The first clinical trial ever examining the role of omega-3 fish oils on skin immunity, has been published by University of Manchester. In the test, 79 healthy volunteers took a 4g dose of omega-3s from oily fish and then were exposed to 8, 15 or 30 minutes of summer midday in Manchester, or using a light machine. Other patients took a placebo before using the light machine.
Immunosuppression was 50% lower in people who took the omega-3 supplement and were exposed to 8 or 15 minutes of sun. There were no differences in those who faced 30 minutes of sun. The findings have been published in The American Journal of Clinical Nutrition.
"There has been research in this area carried out on mice in the past but this is the first time that there has been a clinical trial directly in people," said Professor Lesley Rhodes. "It has taken a number of years to get to this stage and the findings are very exciting. "This study adds to the evidence that omega-3 is a potential nutrient to protect against skin cancer. Although the changes we found when someone took the oil were small, they suggest that a continuous low level of chemoprevention from taking omega-3 could reduce the risk of skin cancer over an individual's lifetime."
Rhodes stressed that the omega-3 was not a substitute for sunscreen and physical protection, and that omega-3 should be regarded as an additional small measure to help protect skin from sun damage.
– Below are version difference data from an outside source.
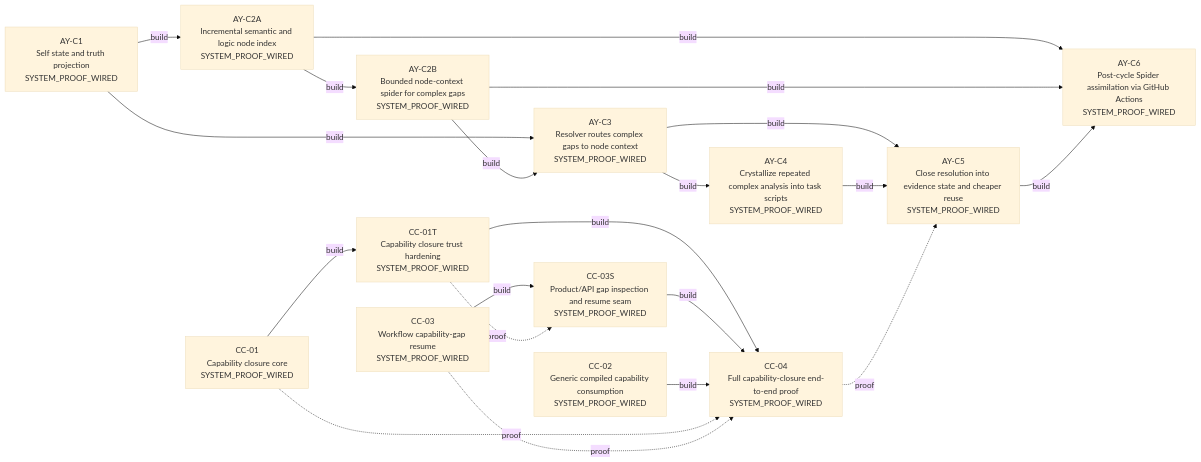
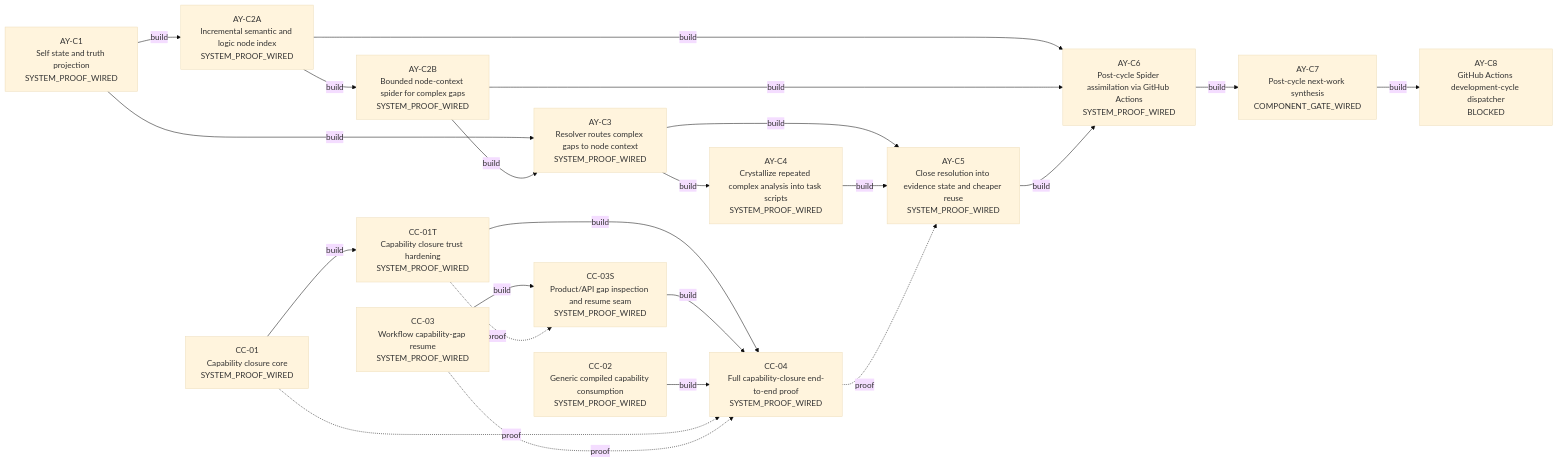
Before and after one commit to duducel204/AutoCompiler: the diagram in docs/WORK_MAP.md, drawn with Mermaid (base theme). The commit also changed other lines of this file, not shown here.

Commit message:
docs: regenerate work map for AY-C7/C8

````diff
--- a/docs/WORK_MAP.md
+++ b/docs/WORK_MAP.md
@@ -18,35 +18,39 @@
 ```mermaid
 flowchart LR
   W_CC_01["CC-01<br/>Capability closure core<br/>SYSTEM_PROOF_WIRED"]
   W_CC_01T["CC-01T<br/>Capability closure trust hardening<br/>SYSTEM_PROOF_WIRED"]
   W_CC_03["CC-03<br/>Workflow capability-gap resume<br/>SYSTEM_PROOF_WIRED"]
   W_CC_03S["CC-03S<br/>Product/API gap inspection and resume seam<br/>SYSTEM_PROOF_WIRED"]
   W_CC_02["CC-02<br/>Generic compiled capability consumption<br/>SYSTEM_PROOF_WIRED"]
   W_CC_04["CC-04<br/>Full capability-closure end-to-end proof<br/>SYSTEM_PROOF_WIRED"]
   W_AY_C1["AY-C1<br/>Self state and truth projection<br/>SYSTEM_PROOF_WIRED"]
   W_AY_C2A["AY-C2A<br/>Incremental semantic and logic node index<br/>SYSTEM_PROOF_WIRED"]
   W_AY_C2B["AY-C2B<br/>Bounded node-context spider for complex gaps<br/>SYSTEM_PROOF_WIRED"]
   W_AY_C3["AY-C3<br/>Resolver routes complex gaps to node context<br/>SYSTEM_PROOF_WIRED"]
   W_AY_C4["AY-C4<br/>Crystallize repeated complex analysis into task scripts<br/>SYSTEM_PROOF_WIRED"]
   W_AY_C5["AY-C5<br/>Close resolution into evidence state and cheaper reuse<br/>SYSTEM_PROOF_WIRED"]
   W_AY_C6["AY-C6<br/>Post-cycle Spider assimilation via GitHub Actions<br/>SYSTEM_PROOF_WIRED"]
+  W_AY_C7["AY-C7<br/>Post-cycle next-work synthesis<br/>COMPONENT_GATE_WIRED"]
+  W_AY_C8["AY-C8<br/>GitHub Actions development-cycle dispatcher<br/>BLOCKED"]
   W_CC_01 -->|build| W_CC_01T
   W_CC_03 -->|build| W_CC_03S
   W_CC_01T -.->|proof| W_CC_03S
   W_CC_01T -->|build| W_CC_04
   W_CC_03S -->|build| W_CC_04
   W_CC_02 -->|build| W_CC_04
   W_CC_01 -.->|proof| W_CC_04
   W_CC_03 -.->|proof| W_CC_04
   W_AY_C1 -->|build| W_AY_C2A
   W_AY_C2A -->|build| W_AY_C2B
   W_AY_C1 -->|build| W_AY_C3
   W_AY_C2B -->|build| W_AY_C3
   W_AY_C3 -->|build| W_AY_C4
   W_AY_C3 -->|build| W_AY_C5
   W_AY_C4 -->|build| W_AY_C5
   W_CC_04 -.->|proof| W_AY_C5
   W_AY_C2A -->|build| W_AY_C6
   W_AY_C2B -->|build| W_AY_C6
   W_AY_C5 -->|build| W_AY_C6
+  W_AY_C6 -->|build| W_AY_C7
+  W_AY_C7 -->|build| W_AY_C8
 ```
````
Around 100,000 cases of non-melanoma skin cancer were diagnosed in the UK in 2010, making it an extremely common cancer. Skin cancer itself is one of the fastest-growing types of cancer.